In 2022, North Korea undertakes its seventh alleged missile test
North Korea launched the missile three days after firing two short-range ballistic missiles into the sea
North Korea launched at least one suspected ballistic missile into the sea on Sunday (January 30, 2022), the 7th round of weapons launches this month, in an apparent attempt to put pressure on the Biden administration over long-stalled nuclear talks.
The Joint Chiefs of Staff of South Korea did not immediately specify if the weapon was ballistic or how far it flew.
The Japanese Defense Ministry and Prime Minister's Office stated the weapon was likely a ballistic missile, but didn't elaborate.
North Korea launched the missile three days after firing two short-range ballistic missiles into the sea.
On Tuesday, the North conducted a flight test of two alleged long-range cruise missiles, while threatening to enhance its nuclear 'war deterrent' and develop more powerful weapons.
In recent months, North Korea has increased its testing activity, with seven rounds of weapons launches so far in 2022, showcasing its military power amid pandemic-related hardships and a lengthy pause in nuclear diplomacy with the US.

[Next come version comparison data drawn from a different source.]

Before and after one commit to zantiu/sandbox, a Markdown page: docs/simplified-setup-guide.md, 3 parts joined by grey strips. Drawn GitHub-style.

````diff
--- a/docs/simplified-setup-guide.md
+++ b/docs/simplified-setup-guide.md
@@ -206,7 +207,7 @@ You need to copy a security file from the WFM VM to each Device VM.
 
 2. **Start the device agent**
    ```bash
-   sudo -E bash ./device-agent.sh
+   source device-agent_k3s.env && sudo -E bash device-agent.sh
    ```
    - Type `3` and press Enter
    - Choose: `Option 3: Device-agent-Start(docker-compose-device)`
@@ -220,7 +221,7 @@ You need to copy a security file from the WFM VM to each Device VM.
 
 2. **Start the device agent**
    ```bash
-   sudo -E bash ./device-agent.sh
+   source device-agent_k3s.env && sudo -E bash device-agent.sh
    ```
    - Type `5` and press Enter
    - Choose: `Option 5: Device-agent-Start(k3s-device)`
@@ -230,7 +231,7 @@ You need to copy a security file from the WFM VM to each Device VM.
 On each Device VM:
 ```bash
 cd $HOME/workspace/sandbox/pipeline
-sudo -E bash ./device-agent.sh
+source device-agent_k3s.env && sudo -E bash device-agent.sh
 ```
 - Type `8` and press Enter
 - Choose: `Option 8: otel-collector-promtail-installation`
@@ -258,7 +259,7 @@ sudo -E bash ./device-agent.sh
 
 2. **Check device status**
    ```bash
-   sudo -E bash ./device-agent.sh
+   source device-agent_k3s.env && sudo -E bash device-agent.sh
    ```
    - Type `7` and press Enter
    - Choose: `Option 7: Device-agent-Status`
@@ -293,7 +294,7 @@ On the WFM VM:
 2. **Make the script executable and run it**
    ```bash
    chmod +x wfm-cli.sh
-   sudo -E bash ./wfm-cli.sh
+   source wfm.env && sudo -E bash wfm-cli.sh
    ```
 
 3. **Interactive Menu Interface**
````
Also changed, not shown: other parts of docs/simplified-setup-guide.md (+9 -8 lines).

North Korean leader Kim Jong Un is revisiting Pyongyang's old playbook of brinkmanship to win concessions from Washington, which heads international sanctions over the North's nuclear programme, while quickly expanding his military capabilities despite limited resources.
Experts believe the North will put an end to its testing frenzy once the Beijing Winter Olympics begin next week, out of respect for China, its most important ally and economic lifeline.
However, once the Olympics conclude in February, the North is expected to considerably up the ante in armament demonstrations in order to attract the attention of the Biden administration, which has been focusing more on confronting China and Russia over Ukraine's war.
Senior party members voiced a veiled threat to resume testing of nuclear explosives and long-range missiles targeting the American heartland, which Kim postponed in 2018 while commencing talks with the US, during a ruling party meeting chaired by Kim on January 20.
In 2019, Kim's talks with then-President Donald Trump came to a halt after the Americans turned down North Korea's proposals for massive sanctions relief in exchange for a partial surrender of its nuclear weapons.